▶ **EXERCISE**:
Every line that contains the word "SingleLayerLSTM" is to be copied from the listing.

▶ **DATA TO USE**:
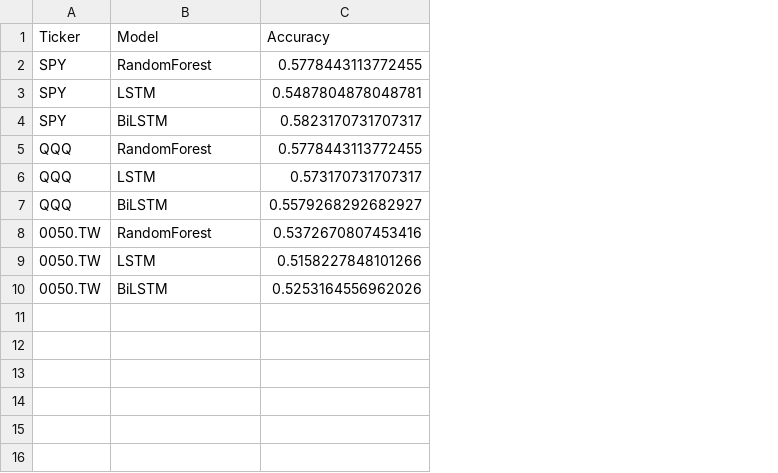
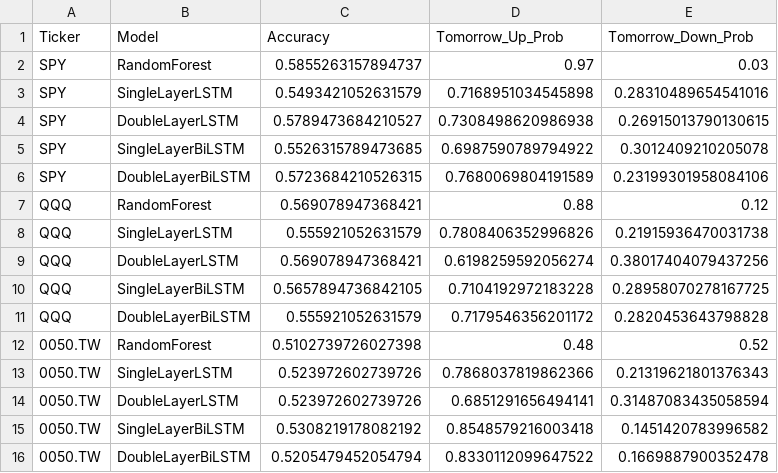
Before and after one commit to Tzu-Lin/ETF-AI-Project, a CSV file: experiment_results.csv, drawn as a sheet; addresses are those after the commit; the diff names each change by its address in the sheet, - before the commit and + after, or states it on an @@ line.

```diff
--- a/experiment_results.csv
+++ b/experiment_results.csv
+column D (Tomorrow_Up_Prob), rows 2-3: 0.97 | 0.7168951034545898; row 5: 0.6987590789794922; rows 7-8: 0.88 | 0.7808406352996826; row 10: 0.7104192972183228; rows 12-13: 0.48 | 0.7868037819862366; row 15: 0.8548579216003418
+column E (Tomorrow_Down_Prob), rows 2-3: 0.03 | 0.28310489654541016; row 5: 0.3012409210205078; rows 7-8: 0.12 | 0.21915936470031738; row 10: 0.28958070278167725; rows 12-13: 0.52 | 0.21319621801376343; row 15: 0.1451420783996582
-C2 (Accuracy): 0.5778443113772455
+C2 (Accuracy): 0.5855263157894737
-B3 (Model): LSTM
+B3 (Model): SingleLayerLSTM
-C3 (Accuracy): 0.5487804878048781
+C3 (Accuracy): 0.5493421052631579
+row 4: SPY | DoubleLayerLSTM | 0.5789473684210527 | 0.7308498620986938 | 0.26915013790130615
-B5 (Model): BiLSTM
+B5 (Model): SingleLayerBiLSTM
-C5 (Accuracy): 0.5823170731707317
+C5 (Accuracy): 0.5526315789473685
+row 6: SPY | DoubleLayerBiLSTM | 0.5723684210526315 | 0.7680069804191589 | 0.23199301958084106
-C7 (Accuracy): 0.5778443113772455
+C7 (Accuracy): 0.569078947368421
-B8 (Model): LSTM
+B8 (Model): SingleLayerLSTM
-C8 (Accuracy): 0.573170731707317
+C8 (Accuracy): 0.555921052631579
+row 9: QQQ | DoubleLayerLSTM | 0.569078947368421 | 0.6198259592056274 | 0.38017404079437256
-B10 (Model): BiLSTM
+B10 (Model): SingleLayerBiLSTM
-C10 (Accuracy): 0.5579268292682927
+C10 (Accuracy): 0.5657894736842105
+row 11: QQQ | DoubleLayerBiLSTM | 0.555921052631579 | 0.7179546356201172 | 0.2820453643798828
-C12 (Accuracy): 0.5372670807453416
+C12 (Accuracy): 0.5102739726027398
-B13 (Model): LSTM
+B13 (Model): SingleLayerLSTM
-C13 (Accuracy): 0.5158227848101266
+C13 (Accuracy): 0.523972602739726
+row 14: 0050.TW | DoubleLayerLSTM | 0.523972602739726 | 0.6851291656494141 | 0.31487083435058594
-B15 (Model): BiLSTM
+B15 (Model): SingleLayerBiLSTM
-C15 (Accuracy): 0.5253164556962026
+C15 (Accuracy): 0.5308219178082192
+row 16: 0050.TW | DoubleLayerBiLSTM | 0.5205479452054794 | 0.8330112099647522 | 0.1669887900352478
```
Also changed, not shown: 1 other file.
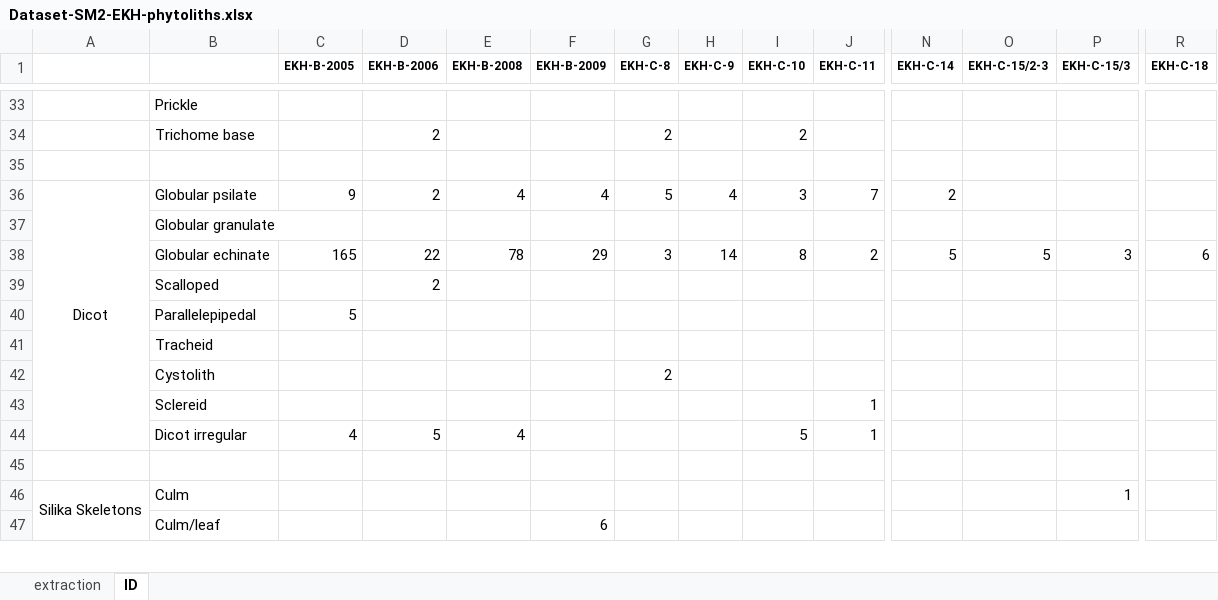
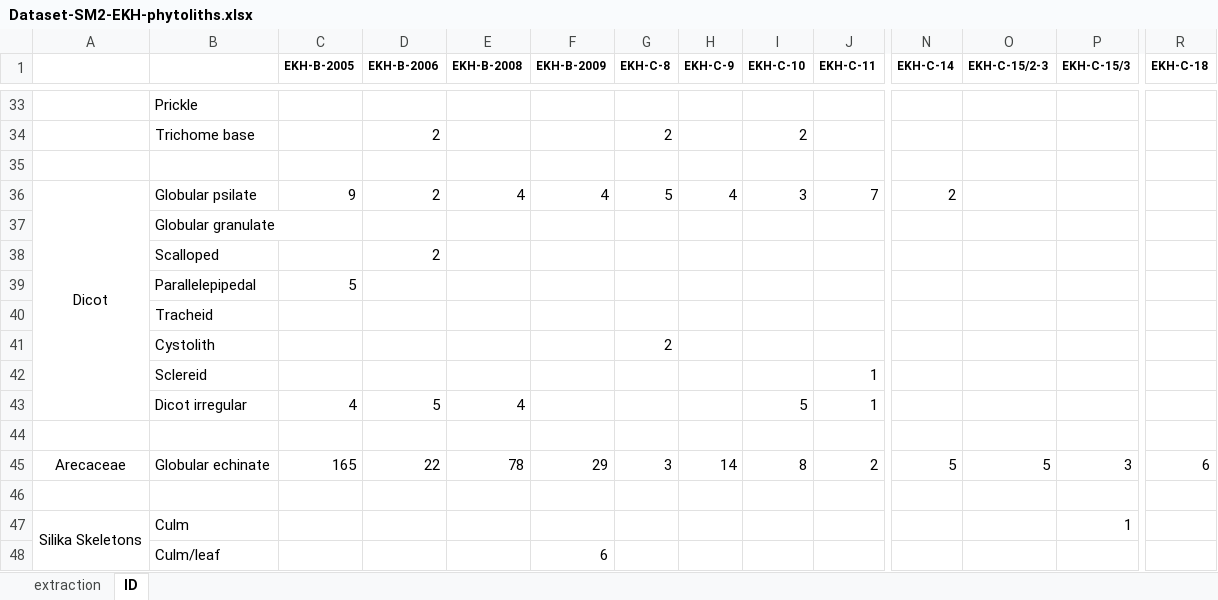
Before and after one commit to cl379/papers_supl_materials, an Excel workbook: Lancelotti2021_JASREP/Dataset-SM2-EKH-phytoliths.xlsx, sheet ID, drawn as a sheet; only a part is shown, gaps mark what is left out; values as stored, in another font and other column widths than the file's, no borders; removed rows and columns are numbered as before the commit, all else as after; rows hold the shown columns only; the diff names each change by its address in the sheet, - before the commit and + after, or states it on an @@ line.

Commit message:
dataset updated
corrected palms

```diff
--- a/Lancelotti2021_JASREP/Dataset-SM2-EKH-phytoliths.xlsx (sheet ID)
+++ b/Lancelotti2021_JASREP/Dataset-SM2-EKH-phytoliths.xlsx (sheet ID)
-row 38:  | Globular echinate | 165 | 22 | 78 | 29 | 3 | 14 | 8 | 2 | 5 | 5 | 3 | 6
+row 44: (empty)
+row 45: Arecaceae | Globular echinate | 165 | 22 | 78 | 29 | 3 | 14 | 8 | 2 | 5 | 5 | 3 | 6
```
Also changed, not shown: Lancelotti2021_JASREP/Dataset-SM3-KTG-phytoliths.xlsx, 1 other file.
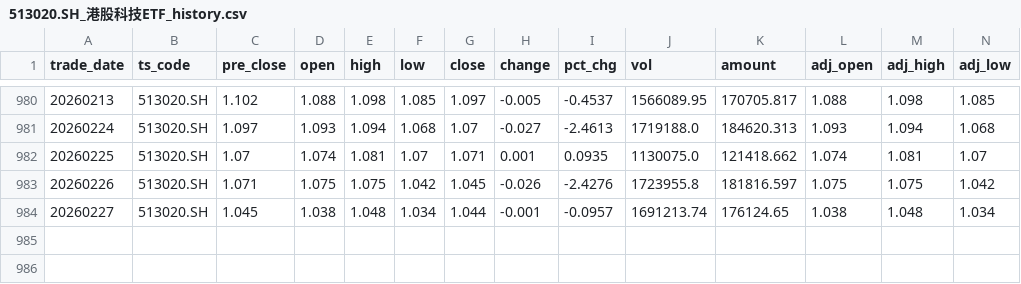
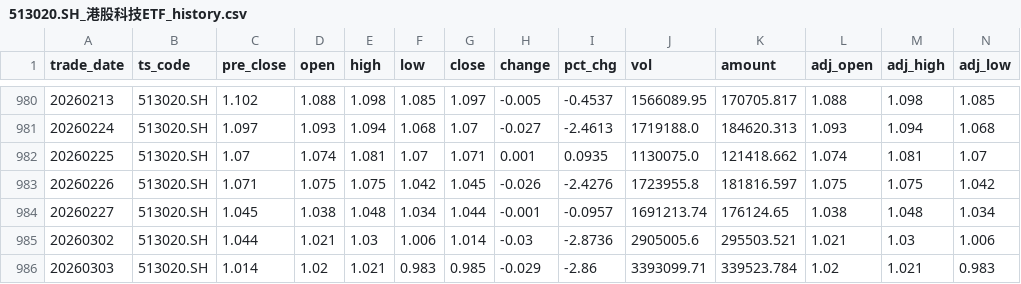
Before and after one commit to Robinsevendiem/KingFool, a CSV file: data/513020.SH_港股科技ETF_history.csv, drawn as a sheet; only a part is shown, gaps mark what is left out; rows hold the shown columns only; the diff names each change by its address in the sheet, - before the commit and + after, or states it on an @@ line.

```diff
--- a/data/513020.SH_港股科技ETF_history.csv
+++ b/data/513020.SH_港股科技ETF_history.csv
+row 985: 20260302 | 513020.SH | 1.044 | 1.021 | 1.03 | 1.006 | 1.014 | -0.03 | -2.8736 | 2905005.6 | 295503.521 | 1.021 | 1.03 | 1.006
+row 986: 20260303 | 513020.SH | 1.014 | 1.02 | 1.021 | 0.983 | 0.985 | -0.029 | -2.86 | 3393099.71 | 339523.784 | 1.02 | 1.021 | 0.983
```
Also changed, not shown: data/511090.SH_30年国债ETF_history.csv, data/513520.SH_日经ETF_history.csv, 22 other files.
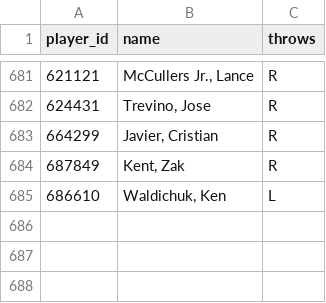
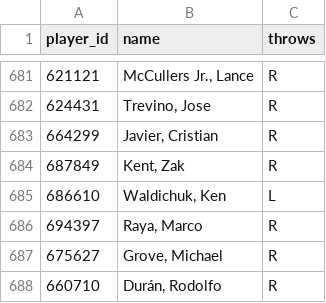
Before and after one commit to KhalisTour/limitless-orb, a CSV file: mlb_hr_pipeline/data/pitcher_hands.csv, drawn as a sheet; only a part is shown, gaps mark what is left out.

```diff
--- a/mlb_hr_pipeline/data/pitcher_hands.csv
+++ b/mlb_hr_pipeline/data/pitcher_hands.csv
@@ -685 +685,4 @@ player_id,name,throws
 686610,"Waldichuk, Ken",L
+694397,"Raya, Marco",R
+675627,"Grove, Michael",R
+660710,"Durán, Rodolfo",R
```
Also changed, not shown: 8 other files.
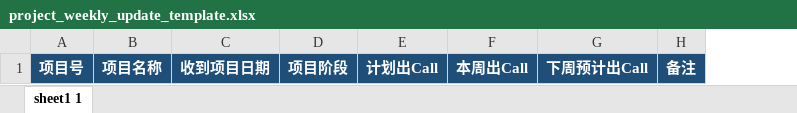
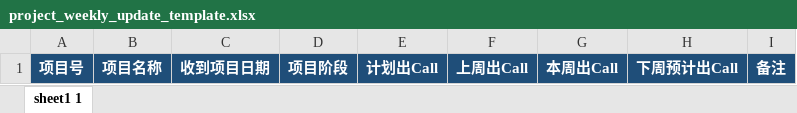
Before and after one commit to zjucc2005/slime_crm_hf, an Excel workbook: public/templates/project_weekly_update_template.xlsx, sheet sheet1 1, drawn as a sheet; values as stored, in another font and other column widths than the file's, no borders; the diff names each change by its address in the sheet, - before the commit and + after, or states it on an @@ line.

```diff
--- a/public/templates/project_weekly_update_template.xlsx (sheet sheet1 1)
+++ b/public/templates/project_weekly_update_template.xlsx (sheet sheet1 1)
+column F, row 1: 上周出Call
```
Also changed, not shown: 1 other file.
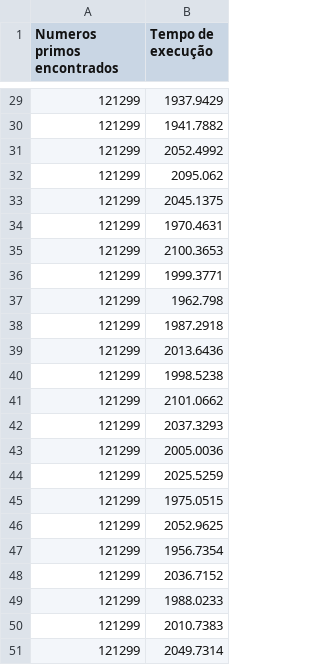
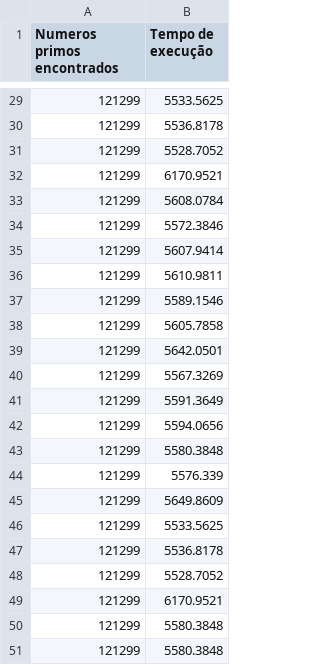
Before and after one commit to Erikfernandoms/CC7261_AtividadeSpeedUp, a CSV file: relatorios/relatorio_simples.csv, drawn as a sheet; only a part is shown, gaps mark what is left out; the diff covers the shown part only.

```diff
--- a/relatorios/relatorio_simples.csv
+++ b/relatorios/relatorio_simples.csv
@@ -29,23 +29,23 @@ Numeros primos encontrados,Tempo de execução
-121299,1937.9429
-121299,1941.7882
-121299,2052.4992
-121299,2095.062
-121299,2045.1375
-121299,1970.4631
-121299,2100.3653
-121299,1999.3771
-121299,1962.798
-121299,1987.2918
-121299,2013.6436
-121299,1998.5238
-121299,2101.0662
-121299,2037.3293
-121299,2005.0036
-121299,2025.5259
-121299,1975.0515
-121299,2052.9625
-121299,1956.7354
-121299,2036.7152
-121299,1988.0233
-121299,2010.7383
-121299,2049.7314
+121299,5533.5625
+121299,5536.8178
+121299,5528.7052
+121299,6170.9521
+121299,5608.0784
+121299,5572.3846
+121299,5607.9414
+121299,5610.9811
+121299,5589.1546
+121299,5605.7858
+121299,5642.0501
+121299,5567.3269
+121299,5591.3649
+121299,5594.0656
+121299,5580.3848
+121299,5576.339
+121299,5649.8609
+121299,5533.5625
+121299,5536.8178
+121299,5528.7052
+121299,6170.9521
+121299,5580.3848
+121299,5580.3848
```
Also changed, not shown: 27 edited cells elsewhere in this file, 15 other files.
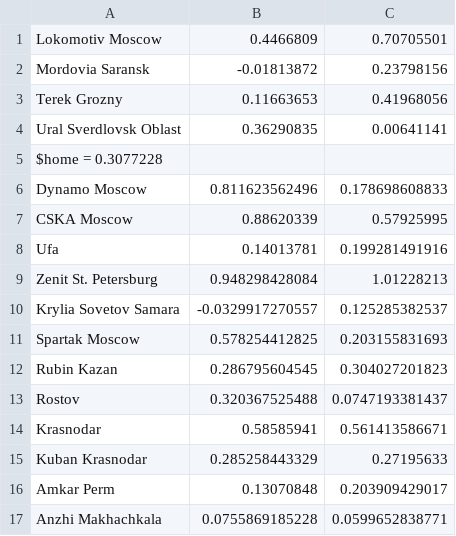
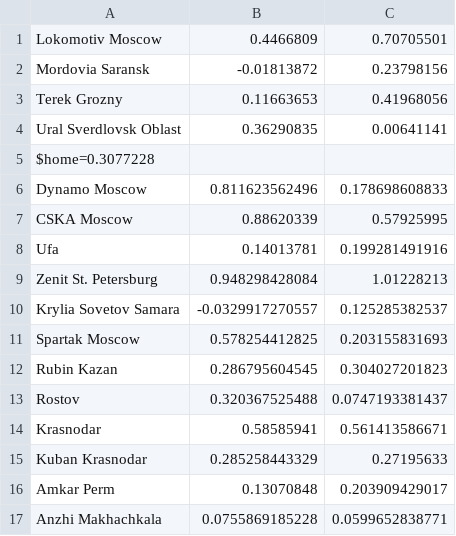
Before and after one commit to ronfe/footshow, a CSV file: teams/1516rus1.csv, drawn as a sheet.

```diff
--- a/teams/1516rus1.csv
+++ b/teams/1516rus1.csv
@@ -4,3 +4,3 @@ Terek Grozny,0.11663653,0.41968056
 Ural Sverdlovsk Oblast,0.36290835,0.00641141
-$home = 0.3077228
+$home=0.3077228
 Dynamo Moscow,0.811623562496,0.178698608833
```
Also changed, not shown: 1516results/eng2.csv, 1516results/ger2.csv, 9 other files.
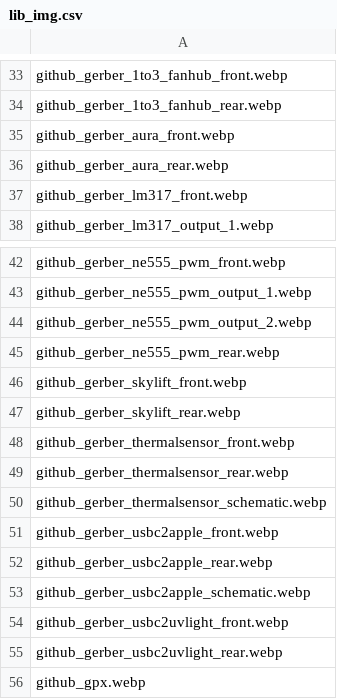
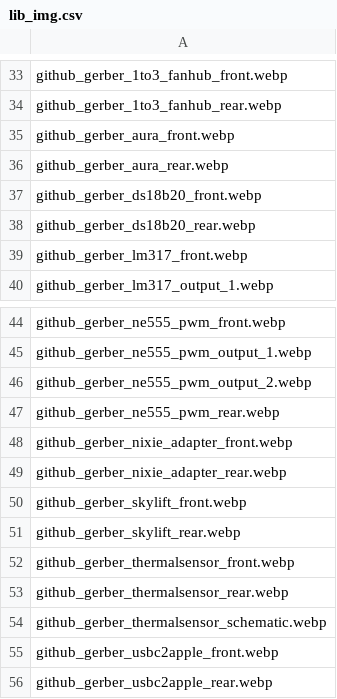
Before and after one commit to Suzhou65/Suzhou65.github.io, a CSV file: lib_img/lib_img.csv, drawn as a sheet; only a part is shown, gaps mark what is left out; the shorter side is filled out with more unchanged rows; the diff names each change by its address in the sheet, - before the commit and + after, or states it on an @@ line.

Commit message:
update image and gerber file

```diff
--- a/lib_img/lib_img.csv
+++ b/lib_img/lib_img.csv
+row 37: github_gerber_ds18b20_front.webp
+row 38: github_gerber_ds18b20_rear.webp
+row 48: github_gerber_nixie_adapter_front.webp
+row 49: github_gerber_nixie_adapter_rear.webp
```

▶ **EXERCISE RESPONSE**:
+B3 (Model): SingleLayerLSTM
+B8 (Model): SingleLayerLSTM
+B13 (Model): SingleLayerLSTM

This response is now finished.